Kurdistan: The battle for Kobanê
02/10/2014, Serge Jordan, CWI:
Regional war poses new challenges for struggle for Kurdish self-determination

Iraq /Syria: US-led bombings will worsen divisions
01/10/2014, Judy Beishon, from the Socialist (weekly newspaper of the Socialist Party – CWI England & Wales):
Stop imperialist slaughter!

Hong Kong: Massive anti-government protests after attempted police crackdown
30/09/2014, Vincent Kolo, chinaworker.info:
Anger over police violence fuels spontaneous “umbrella revolution” and growing strike movement

Scotland: Independence referendum - A working-class revolt
24/09/2014, Peter Taaffe, General Secretary, Socialist Party (CWI England & Wales):
The referendum has turned British politics upside down – even though the No vote won

Greece: "This destruction of workers’ lives serves the bankers"
23/09/2014, Speech by Apostolis Kasimeriss, an Athens bus driver, to Italian socialists:
“We must all keep going…we have no other way to survive than to fight-back”

Belgium: Right wing coalition aims for structural attack on workers
19/09/2014, Eric Byl, LSP/PSL (Belgian section of the CWI), Brussels:
Massive social resistance is looming

Sweden: Conservative collapse, extreme-right gains
17/09/2014, Per Olsson, from Offensiv (newspaper of the Rättvisepartiet Socialisterna - CWI Sweden):
CWI success, defended four council seats

US: Inequality and fight-back in the world’s richest country
16/09/2014, Peter Taaffe, General Secretary, Socialist Party (CWI England & Wales):
Socialist Alternative articulates political strategy to break from Democratic Party and capitalism

Brazil: Will elections mark the end of the PT government?
15/09/2014, Andre Ferrari, LSR (CWI in Brazil):
Space for Left alternative to win support

Ukraine: Fragile ceasefire holds but country remains “a tinder box”
10/09/2014, Rob Jones, CWI, Moscow:
Only united working class action can secure lasting peace
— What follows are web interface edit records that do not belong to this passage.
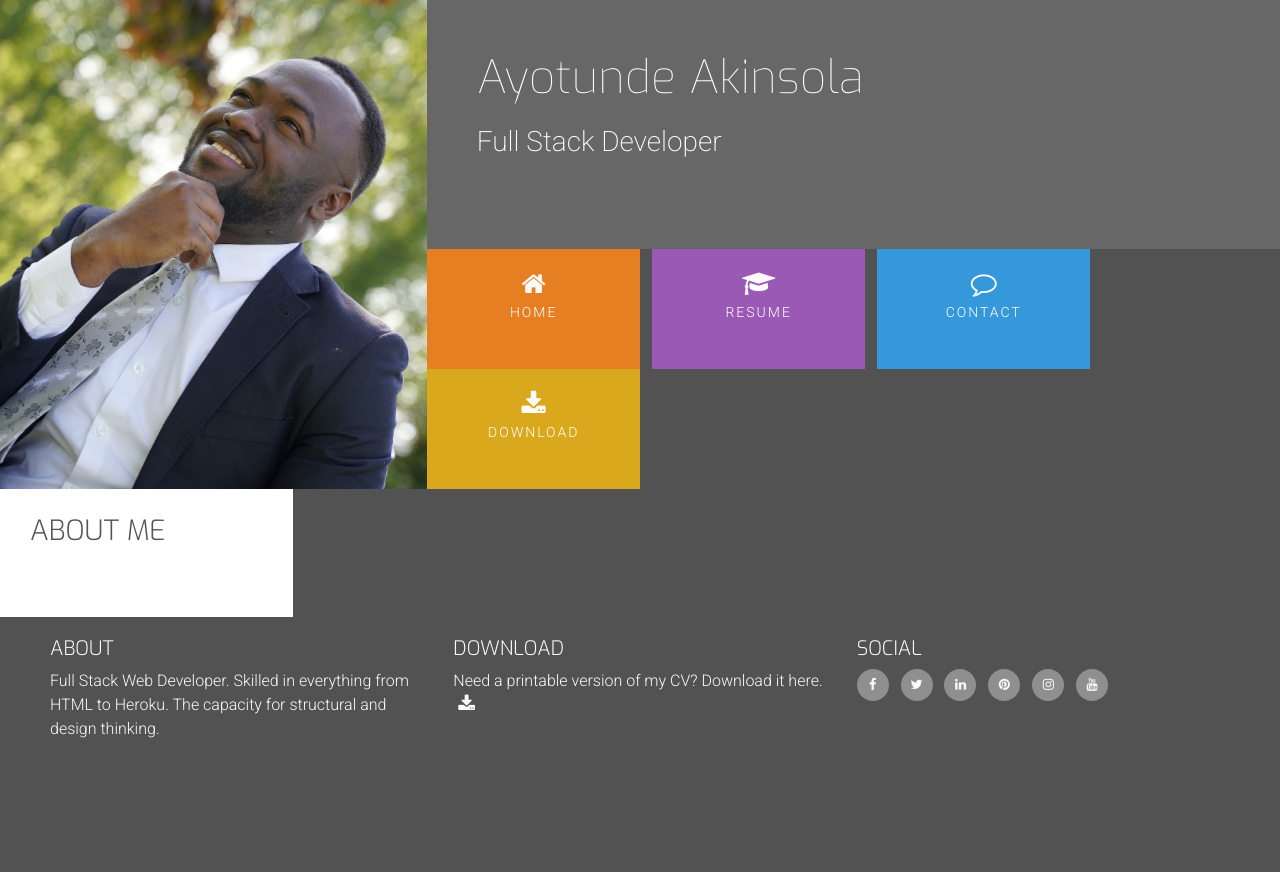
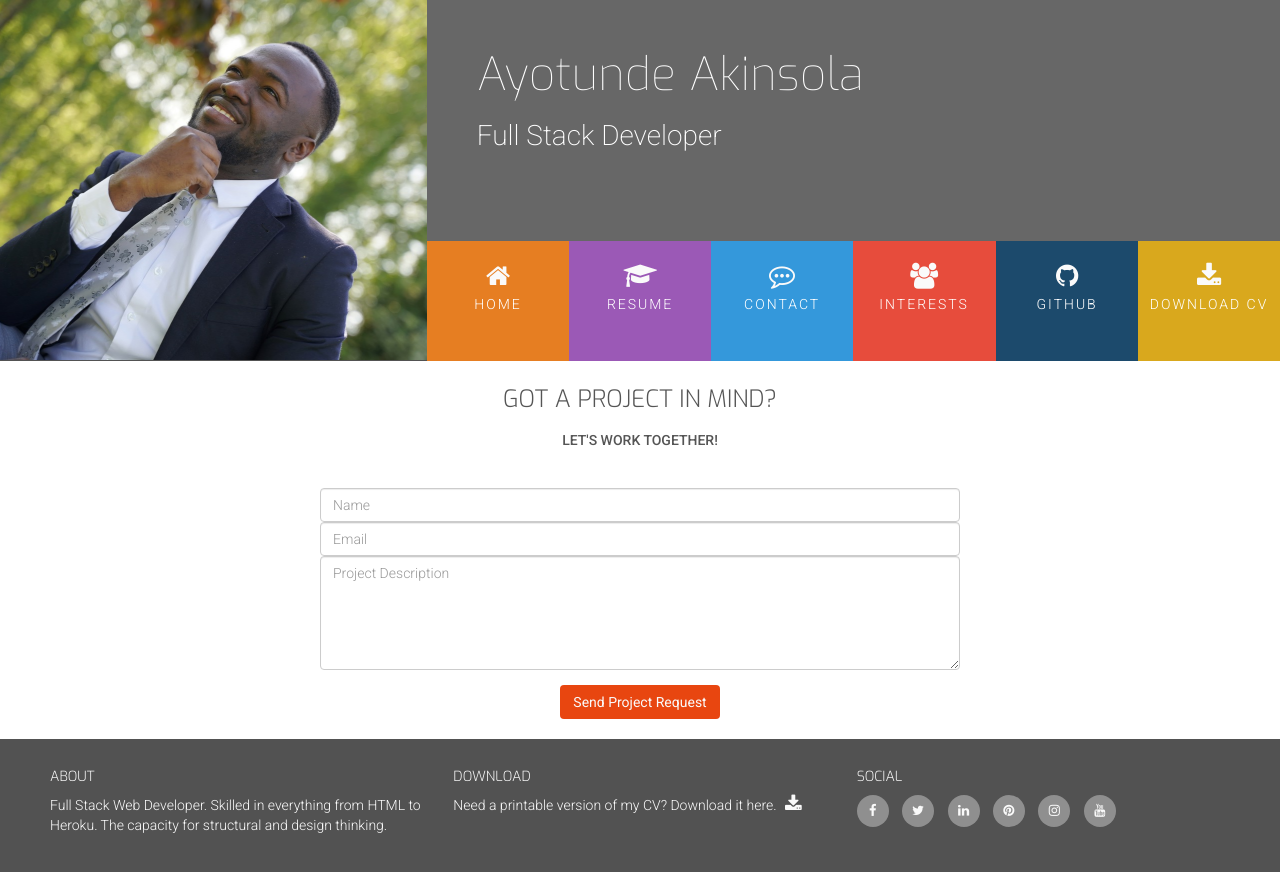
Before and after one commit to ayotundeakinsola/mini-project, a plain HTML site: page contact.html in a window 1280 px wide. Before the commit the page ends 800 px from the top, so only its background shows below. Drawn offline with nearby package versions, Linux system fonts and the light colour scheme.

Commit message:
Implement emailjs integration on contact page

```diff
--- a/assets/js/github-information.js
+++ b/assets/js/github-information.js
@@ -65,6 +65,9 @@ function fetchGitHubInformation(event) {
             if (errorResponse.status === 404) {
                 $("#gh-user-data").html(
                     `<h2>No info found for user ${username}</h2>`);
+            } else if (errorResponse.status === 403) {
+                var resetTime = new Date(errorResponse.getResponseHeader('X-RateLimit-Reset') * 1000);
+                $("#gh-user-data").html(`<h4>Too many requests, please wait until ${resetTime.toLocaleTimeString()}</h4>`);
             } else {
                 console.log(errorResponse);
                 $("#gh-user-data").html(
--- /dev/null
+++ b/assets/js/sendEmail.js
@@ -0,0 +1,15 @@
+function sendMail(contactForm) {
+    emailjs.send("gmail", "ayotunde", {
+        "from_name": contactForm.name.value,
+        "from_email": contactForm.emailaddress.value,
+        "project_request": contactForm.projectsummary.value
+    })
+    .then(
+        function(response) {
+            console.log("SUCCESS", response);
+        },
+        function(error) {
+            console.log("FAILED", error);
+        });
+    //return false;   To block from loading a new page
+}
--- a/contact.html
+++ b/contact.html
@@ -2,58 +2,75 @@
 <html lang="en">
 
 <head>
-    <meta charset="UTF-8">
-    <meta name="viewport" content="width=device-width, initial-scale=1.0">
-    <meta http-equiv="X-UA-Compatible" content="ie=edge">
-    <link rel="stylesheet" href="https://maxcdn.bootstrapcdn.com/bootstrap/4.2.1/css/bootstrap.min.css" type="text/css" />
+    <meta charset="utf-8">
+    <meta name="viewport" content="width=device-width, initial-scale=1">
+    <title>Ayotunde Akinsola</title>
+
+    <link rel="stylesheet" href="https://maxcdn.bootstrapcdn.com/bootstrap/3.3.7/css/bootstrap.min.css" type="text/css" />
     <link rel="stylesheet" href="https://maxcdn.bootstrapcdn.com/font-awesome/4.7.0/css/font-awesome.min.css" type="text/css" />
-    <link rel="stylesheet" href="https://cdnjs.cloudflare.com/ajax/libs/hover.css/2.3.1/css/hover-min.css" type="text/css" />
-    <link rel="stylesheet" href="assets/css/style.css">
-    <title>Ayotunde</title>
+    <link rel="stylesheet" href="https://cdnjs.cloudflare.com/ajax/libs/hover.css/2.1.1/css/hover-min.css" type="text/css" />
+    <link rel="stylesheet" href="assets/css/style.css" type="text/css" />
+    <script type="text/javascript" src="https://cdn.emailjs.com/sdk/2.3.2/email.min.js"></script>
+    <script type="text/javascript">
+        (function() {
+            emailjs.init("user_HFRa55lGeLRkgl11D7WKw");
+        })();
+    </script>
 </head>
 
 <body>
-    <header>
-        <div class="row no-gutters">
-            <a class="col-md-4 logo" href="index.html"></a>
+    <header class="container-fluid">
+        <div class="row">
+            <a href="index.html">
+                <div class="col-md-4 logo"></div>
+            </a>
             <div class="col-md-8">
-                <div class="row no-gutters bg-color-name-title">
-                    <div class="col heading">
+                <div class="row bg-color-name-title">
+                    <div class="heading">
                         <h1 class="name">Ayotunde Akinsola</h1>
-                        <h2 class="title">Full Stack Developer</h2>
-
+                        <h2 class="title"> Full Stack Developer</h2>
                     </div>
                 </div>
-                <div class="row no-gutters">
-                    <div class="col">
-                        <ul id="nav" class="list-inline menucontainer">
-                            <li class="col-6 col-sm-3 ui-menu-color-home list-inline-item menuitem">
-                                <a href="#" class="hvr-sweep-to-bottom"><i class="fa fa-home" aria-hidden="true"></i><span>Home</span></a>
+                <div class="row">
+                    <ul id="nav" class="list-inline clearfix">
+                        <li class="col-xs-6 col-sm-2 ui-menu-color-home menuitem">
+                            <a href="index.html" class="hvr-sweep-to-bottom"><i class="fa fa-home" aria-hidden="true"></i><span>Home</span></a>
                         </li>
-                            <li class="col-6 col-sm-3 ui-menu-color-resume list-inline-item menuitem">
-                                <a href="#" class="hvr-sweep-to-bottom"><i class="fa fa-graduation-cap" aria-hidden="true"></i><span>Resume</span></a>
+                        <li class="col-xs-6 col-sm-2 ui-menu-color-resume menuitem">
+                            <a href="resume.html" class="hvr-sweep-to-bottom"><i class="fa fa-graduation-cap" aria-hidden="true"></i><span>Resume</span></a>
                         </li>
-                            <li class="col-6 col-sm-3 ui-menu-color-contact list-inline-item menuitem">
-                                <a href="#" class="hvr-sweep-to-bottom"><i class="fa fa-comment-o" aria-hidden="true"></i><span>Contact</span></a>
+                        <li class="col-xs-6 col-sm-2 ui-menu-color-contact menuitem">
+                            <a href="contact.html" class="hvr-sweep-to-bottom"><i class=" fa fa-commenting-o" aria-hidden="true"></i><span>Contact</span></a>
                         </li>
-                            <li class="col-6 col-sm-3 ui-menu-color-download list-inline-item menuitem">
-                                <a href="#" class="hvr-sweep-to-bottom"><i class="fa fa-download" aria-hidden="true"></i><span>Download</span></a>
+                        <li class="col-xs-6 col-sm-2 ui-menu-color-interests menuitem ">
+                            <a href="interests.html" class="hvr-sweep-to-bottom"><i class="fa fa-users" aria-hidden="true"></i><span>Interests</span></a>
+                        </li>
+                        <li class="col-xs-6 col-sm-2 ui-menu-color-github menuitem ">
+                            <a href="github.html" class="hvr-sweep-to-bottom"><i class="fa fa-github" aria-hidden="true"></i><span>GitHub</span></a>
+                        </li>
+                        <li class="col-xs-6 col-sm-2 ui-menu-color-download menuitem ">
+                            <a href="assets/cv/sample-cv.pdf" target="_blank" class="hvr-sweep-to-bottom"><i class="fa fa-download" aria-hidden="true"></i><span>Download CV</span></a>
                         </li>
                     </ul>
                 </div>
             </div>
-
-            </div>
         </div>
     </header>
     <section class="container-fluid">
-        <div class="row row-table">
-            <div class="col-md-8 bg-color-three-reasons section-column">
-                <div class="row">
+        <div class="row bg-color-contact">
             <div class="col">
-                        <h3 class="section-heading uppercase">About Me</h3>
+                <h3 class="contact-heading uppercase text-center">Got a project in mind?</h3>
+                <h5 class="uppercase text-center">Let's work together!</h5>
+
+                <div class="center-form">
+                    <form onsubmit="return sendMail(this);">
+                        <input type="text" name="name" class="form-control" id="fullname" placeholder="Name" required/>
+                        <input type="text" name="emailaddress" class="form-control" id="emailaddress" placeholder="Email" required/>
+                        <textarea rows="5" name="projectsummary" class="form-control" id="projectsummary" placeholder="Project Description" required></textarea>
+                        <button type="submit" class="btn btn-secondary center-block">Send Project Request</button>
+                    </form>
                 </div>
-                </div>
+
             </div>
         </div>
 
@@ -119,6 +136,7 @@
             </div>
         </div>
     </footer>
+    <script src="../mini-project/assets/js/sendEmail.js"></script>
 </body>
 
 </html>
```
Lines whose indentation alone changed are shown as unchanged.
Scotland: 10 days that can shake British capitalism to its foundations
08/09/2014, Philip Stott, Socialist Party Scotland (CWI in Scotland):
“In the past four weeks support for the union has drained away at an astonishing rate. The Yes campaign has not just invaded No territory; it has launched a blitzkrieg.”

Britain: Crisis brewing on all fronts
05/09/2014, Hannah Sell, deputy general secretary of the Socialist Party (CWI in England and Wales):
The 2015 general election is a mere eight months away yet impossible to call. But what is clear is that none of the capitalist parties hold any real attraction for working class voters.

Beijing slams door shut on Hong Kong democracy
02/09/2014, Statement by Socialist Action (CWI Hong Kong):
Mass resistance against one-party dictatorship is the only way forward!

Iraq: Only united action can stop sectarian war
16/08/2014, Robert Bechert, CWI:
Iraqis and Kurds must not trust imperialist ‘helpers’

Socialism and national rights
15/08/2014, From Socialism Today No.181, September 2014 by Peter Taaffe, General Secretary of Socialist Party (England and Wales), CWI Secretariat:
Ukraine, Israel/Palestine and other countries

Ukraine: Crisis deepens
09/08/2014, Clare Doyle, CWI Secretariat:
Military conflict escalates